(Stored records)
□ □ □ □

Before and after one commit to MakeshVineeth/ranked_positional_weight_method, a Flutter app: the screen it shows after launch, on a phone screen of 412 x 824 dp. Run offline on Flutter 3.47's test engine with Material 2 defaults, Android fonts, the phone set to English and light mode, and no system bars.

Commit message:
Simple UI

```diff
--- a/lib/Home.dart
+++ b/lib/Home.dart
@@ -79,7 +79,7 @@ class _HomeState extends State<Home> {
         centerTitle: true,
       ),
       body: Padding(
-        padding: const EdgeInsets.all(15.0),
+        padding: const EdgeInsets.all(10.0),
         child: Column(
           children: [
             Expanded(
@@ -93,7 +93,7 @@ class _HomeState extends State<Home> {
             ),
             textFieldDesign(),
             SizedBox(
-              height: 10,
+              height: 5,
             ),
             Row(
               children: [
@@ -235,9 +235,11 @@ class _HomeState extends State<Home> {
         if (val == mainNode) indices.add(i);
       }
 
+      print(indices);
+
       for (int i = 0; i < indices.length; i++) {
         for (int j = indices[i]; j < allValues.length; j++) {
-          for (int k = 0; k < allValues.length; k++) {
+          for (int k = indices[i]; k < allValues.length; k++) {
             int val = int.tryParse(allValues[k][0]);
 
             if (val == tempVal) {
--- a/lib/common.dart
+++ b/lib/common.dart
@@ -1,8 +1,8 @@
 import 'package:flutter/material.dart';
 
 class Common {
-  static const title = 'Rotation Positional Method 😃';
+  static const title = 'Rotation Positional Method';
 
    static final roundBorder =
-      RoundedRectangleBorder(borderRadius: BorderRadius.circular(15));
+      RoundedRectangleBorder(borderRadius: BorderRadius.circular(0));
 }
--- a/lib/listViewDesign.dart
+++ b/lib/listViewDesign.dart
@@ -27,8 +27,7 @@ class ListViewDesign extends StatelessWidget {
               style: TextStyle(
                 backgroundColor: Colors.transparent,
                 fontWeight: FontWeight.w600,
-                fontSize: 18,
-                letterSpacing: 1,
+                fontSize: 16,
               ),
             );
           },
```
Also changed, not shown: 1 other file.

□ □ □ □

**What to work on**
Pick out the lines above containing the word "indices", then copy them.

**Response for this exercise**
         if (val == mainNode) indices.add(i);
+      print(indices);
       for (int i = 0; i < indices.length; i++) {
         for (int j = indices[i]; j < allValues.length; j++) {
+          for (int k = indices[i]; k < allValues.length; k++) {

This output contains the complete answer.